* _Directions for this task_
Scan the records for the word "extends". Copy each line that includes it.

[Stored dataset items]
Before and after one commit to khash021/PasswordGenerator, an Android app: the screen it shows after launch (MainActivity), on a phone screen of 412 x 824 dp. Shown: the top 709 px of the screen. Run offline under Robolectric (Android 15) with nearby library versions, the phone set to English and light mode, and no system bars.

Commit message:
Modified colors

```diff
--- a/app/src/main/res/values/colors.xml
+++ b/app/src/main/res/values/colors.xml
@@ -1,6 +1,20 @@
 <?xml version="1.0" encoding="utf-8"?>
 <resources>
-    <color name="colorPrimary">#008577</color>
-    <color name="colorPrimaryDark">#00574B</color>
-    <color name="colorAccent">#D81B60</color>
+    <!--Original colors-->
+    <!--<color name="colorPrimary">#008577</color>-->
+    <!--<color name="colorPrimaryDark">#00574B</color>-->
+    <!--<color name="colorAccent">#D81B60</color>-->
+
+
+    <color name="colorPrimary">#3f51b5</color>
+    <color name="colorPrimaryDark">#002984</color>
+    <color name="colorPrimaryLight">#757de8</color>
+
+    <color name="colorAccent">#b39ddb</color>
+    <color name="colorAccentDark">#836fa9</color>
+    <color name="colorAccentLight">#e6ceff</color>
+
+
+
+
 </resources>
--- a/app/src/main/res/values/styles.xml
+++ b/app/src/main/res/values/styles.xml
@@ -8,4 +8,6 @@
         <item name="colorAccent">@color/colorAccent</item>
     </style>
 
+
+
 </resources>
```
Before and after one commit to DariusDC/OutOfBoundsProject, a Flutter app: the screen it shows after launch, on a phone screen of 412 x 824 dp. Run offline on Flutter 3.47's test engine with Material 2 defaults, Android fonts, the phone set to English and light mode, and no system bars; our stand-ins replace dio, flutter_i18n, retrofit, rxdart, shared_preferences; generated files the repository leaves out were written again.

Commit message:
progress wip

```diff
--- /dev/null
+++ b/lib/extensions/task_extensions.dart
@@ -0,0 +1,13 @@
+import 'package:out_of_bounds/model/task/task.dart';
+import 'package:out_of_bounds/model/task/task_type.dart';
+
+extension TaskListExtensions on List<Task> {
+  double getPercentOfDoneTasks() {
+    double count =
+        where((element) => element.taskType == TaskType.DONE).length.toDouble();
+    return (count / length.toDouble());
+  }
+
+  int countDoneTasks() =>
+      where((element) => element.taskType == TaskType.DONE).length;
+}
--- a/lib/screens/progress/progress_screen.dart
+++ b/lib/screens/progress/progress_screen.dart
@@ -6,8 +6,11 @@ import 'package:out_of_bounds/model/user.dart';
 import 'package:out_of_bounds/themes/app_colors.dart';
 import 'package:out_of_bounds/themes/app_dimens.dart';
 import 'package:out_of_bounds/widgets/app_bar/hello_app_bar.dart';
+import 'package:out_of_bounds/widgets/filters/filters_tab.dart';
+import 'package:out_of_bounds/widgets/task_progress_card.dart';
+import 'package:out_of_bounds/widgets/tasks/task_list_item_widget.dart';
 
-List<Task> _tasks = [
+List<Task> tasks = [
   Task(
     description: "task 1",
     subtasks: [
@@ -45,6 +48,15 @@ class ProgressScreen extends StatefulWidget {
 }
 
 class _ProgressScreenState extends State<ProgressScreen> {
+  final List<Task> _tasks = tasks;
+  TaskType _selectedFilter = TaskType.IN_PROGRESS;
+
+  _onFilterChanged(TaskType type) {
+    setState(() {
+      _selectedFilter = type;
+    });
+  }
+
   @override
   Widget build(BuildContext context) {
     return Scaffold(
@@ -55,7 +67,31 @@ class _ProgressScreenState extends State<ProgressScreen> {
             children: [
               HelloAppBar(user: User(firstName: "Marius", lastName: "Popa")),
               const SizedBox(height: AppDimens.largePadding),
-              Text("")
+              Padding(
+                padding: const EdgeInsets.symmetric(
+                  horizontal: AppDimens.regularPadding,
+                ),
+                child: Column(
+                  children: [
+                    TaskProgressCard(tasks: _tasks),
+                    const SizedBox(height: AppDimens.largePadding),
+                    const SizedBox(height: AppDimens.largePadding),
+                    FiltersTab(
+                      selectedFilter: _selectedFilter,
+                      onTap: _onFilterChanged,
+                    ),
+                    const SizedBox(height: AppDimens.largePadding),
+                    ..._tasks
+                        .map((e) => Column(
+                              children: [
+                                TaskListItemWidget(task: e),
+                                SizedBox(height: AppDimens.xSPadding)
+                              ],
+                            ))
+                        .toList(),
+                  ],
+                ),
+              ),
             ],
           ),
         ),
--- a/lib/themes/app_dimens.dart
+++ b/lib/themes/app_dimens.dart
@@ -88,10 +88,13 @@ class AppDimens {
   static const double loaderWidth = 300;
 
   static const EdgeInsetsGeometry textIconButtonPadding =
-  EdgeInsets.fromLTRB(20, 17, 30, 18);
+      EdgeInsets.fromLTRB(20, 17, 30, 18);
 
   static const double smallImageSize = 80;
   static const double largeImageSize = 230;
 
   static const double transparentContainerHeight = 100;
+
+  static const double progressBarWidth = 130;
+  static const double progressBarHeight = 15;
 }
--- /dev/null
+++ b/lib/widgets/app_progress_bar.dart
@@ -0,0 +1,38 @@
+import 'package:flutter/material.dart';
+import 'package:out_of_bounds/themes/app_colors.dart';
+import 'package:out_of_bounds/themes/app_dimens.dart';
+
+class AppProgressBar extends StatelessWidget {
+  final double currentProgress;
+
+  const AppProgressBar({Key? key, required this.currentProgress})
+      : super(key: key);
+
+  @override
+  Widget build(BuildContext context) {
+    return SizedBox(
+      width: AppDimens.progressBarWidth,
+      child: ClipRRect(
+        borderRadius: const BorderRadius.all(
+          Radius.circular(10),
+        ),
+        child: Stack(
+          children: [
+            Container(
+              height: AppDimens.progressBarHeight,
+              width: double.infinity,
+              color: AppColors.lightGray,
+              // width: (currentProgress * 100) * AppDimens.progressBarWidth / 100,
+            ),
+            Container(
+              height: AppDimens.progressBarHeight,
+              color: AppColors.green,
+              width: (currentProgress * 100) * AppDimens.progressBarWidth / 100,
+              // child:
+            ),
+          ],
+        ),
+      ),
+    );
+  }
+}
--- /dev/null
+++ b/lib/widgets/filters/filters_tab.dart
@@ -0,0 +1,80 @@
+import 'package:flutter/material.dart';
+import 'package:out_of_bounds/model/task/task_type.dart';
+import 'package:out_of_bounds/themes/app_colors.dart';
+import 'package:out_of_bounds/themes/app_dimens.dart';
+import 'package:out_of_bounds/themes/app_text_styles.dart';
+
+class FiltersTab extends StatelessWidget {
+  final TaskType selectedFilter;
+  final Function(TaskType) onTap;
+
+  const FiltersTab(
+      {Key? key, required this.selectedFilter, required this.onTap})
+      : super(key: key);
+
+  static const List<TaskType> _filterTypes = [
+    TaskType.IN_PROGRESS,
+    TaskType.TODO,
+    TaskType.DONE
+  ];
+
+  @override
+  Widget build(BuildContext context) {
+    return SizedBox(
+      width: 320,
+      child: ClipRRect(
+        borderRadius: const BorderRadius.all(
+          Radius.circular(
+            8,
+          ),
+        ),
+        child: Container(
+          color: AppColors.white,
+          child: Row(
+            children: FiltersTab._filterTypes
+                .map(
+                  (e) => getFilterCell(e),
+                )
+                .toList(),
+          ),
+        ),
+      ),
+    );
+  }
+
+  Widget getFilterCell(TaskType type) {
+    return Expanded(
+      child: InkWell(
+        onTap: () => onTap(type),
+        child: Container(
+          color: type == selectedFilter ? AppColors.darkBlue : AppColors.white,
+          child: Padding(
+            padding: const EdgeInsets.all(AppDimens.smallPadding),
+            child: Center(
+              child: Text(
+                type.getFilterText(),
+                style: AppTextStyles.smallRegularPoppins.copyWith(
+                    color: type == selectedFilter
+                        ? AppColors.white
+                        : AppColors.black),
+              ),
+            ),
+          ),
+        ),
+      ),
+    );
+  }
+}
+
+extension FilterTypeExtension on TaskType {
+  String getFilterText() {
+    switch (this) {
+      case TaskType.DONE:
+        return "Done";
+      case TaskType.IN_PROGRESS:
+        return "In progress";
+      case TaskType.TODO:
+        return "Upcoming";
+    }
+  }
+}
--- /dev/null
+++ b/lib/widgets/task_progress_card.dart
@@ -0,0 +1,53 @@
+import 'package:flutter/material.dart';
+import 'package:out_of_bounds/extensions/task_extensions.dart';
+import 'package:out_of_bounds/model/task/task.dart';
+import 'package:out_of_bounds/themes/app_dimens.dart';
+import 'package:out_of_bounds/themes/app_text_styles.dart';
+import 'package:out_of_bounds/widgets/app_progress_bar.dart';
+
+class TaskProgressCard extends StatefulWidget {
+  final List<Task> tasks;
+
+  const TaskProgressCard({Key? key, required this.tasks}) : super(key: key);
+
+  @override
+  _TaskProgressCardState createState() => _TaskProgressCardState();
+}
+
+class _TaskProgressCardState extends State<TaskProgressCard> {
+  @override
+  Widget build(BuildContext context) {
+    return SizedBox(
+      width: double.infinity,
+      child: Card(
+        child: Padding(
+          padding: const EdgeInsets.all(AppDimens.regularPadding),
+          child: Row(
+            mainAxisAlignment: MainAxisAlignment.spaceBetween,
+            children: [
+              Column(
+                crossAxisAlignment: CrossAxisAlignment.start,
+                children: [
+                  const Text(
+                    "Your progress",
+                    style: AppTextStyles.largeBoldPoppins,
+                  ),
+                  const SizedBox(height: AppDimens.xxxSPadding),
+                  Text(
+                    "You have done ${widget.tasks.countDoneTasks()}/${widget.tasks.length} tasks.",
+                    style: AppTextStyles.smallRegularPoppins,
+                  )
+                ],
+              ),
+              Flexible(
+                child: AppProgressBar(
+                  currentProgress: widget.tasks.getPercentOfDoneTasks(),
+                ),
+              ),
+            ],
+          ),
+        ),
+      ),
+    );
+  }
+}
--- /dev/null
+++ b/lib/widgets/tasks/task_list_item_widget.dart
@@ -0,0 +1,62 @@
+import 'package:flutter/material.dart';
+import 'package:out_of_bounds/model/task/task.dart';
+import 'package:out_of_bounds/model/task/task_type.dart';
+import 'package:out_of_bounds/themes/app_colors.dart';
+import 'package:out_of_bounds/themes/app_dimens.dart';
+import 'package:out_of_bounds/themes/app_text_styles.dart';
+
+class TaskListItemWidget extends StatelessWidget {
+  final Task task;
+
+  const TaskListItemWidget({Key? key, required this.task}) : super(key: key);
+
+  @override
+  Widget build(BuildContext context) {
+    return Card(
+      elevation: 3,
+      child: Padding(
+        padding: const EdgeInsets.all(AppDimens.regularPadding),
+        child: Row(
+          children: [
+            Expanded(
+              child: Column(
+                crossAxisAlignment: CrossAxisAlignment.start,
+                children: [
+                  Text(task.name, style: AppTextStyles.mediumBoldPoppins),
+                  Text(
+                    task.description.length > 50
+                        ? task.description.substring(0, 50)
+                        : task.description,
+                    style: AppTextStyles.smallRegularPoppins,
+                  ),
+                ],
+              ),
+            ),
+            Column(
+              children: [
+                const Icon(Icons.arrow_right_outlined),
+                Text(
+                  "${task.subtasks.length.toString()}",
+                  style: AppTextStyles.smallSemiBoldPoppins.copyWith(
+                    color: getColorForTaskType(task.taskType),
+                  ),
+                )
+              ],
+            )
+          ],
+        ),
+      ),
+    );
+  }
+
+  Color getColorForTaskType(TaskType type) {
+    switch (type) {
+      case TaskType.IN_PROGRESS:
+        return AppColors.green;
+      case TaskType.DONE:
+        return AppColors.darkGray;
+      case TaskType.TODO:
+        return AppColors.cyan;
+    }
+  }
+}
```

* _Your response_
@@ -45,6 +48,15 @@ class ProgressScreen extends StatefulWidget {
 class _ProgressScreenState extends State<ProgressScreen> {
@@ -55,7 +67,31 @@ class _ProgressScreenState extends State<ProgressScreen> {
+class AppProgressBar extends StatelessWidget {
+class FiltersTab extends StatelessWidget {
+class TaskProgressCard extends StatefulWidget {
+class _TaskProgressCardState extends State<TaskProgressCard> {
+class TaskListItemWidget extends StatelessWidget {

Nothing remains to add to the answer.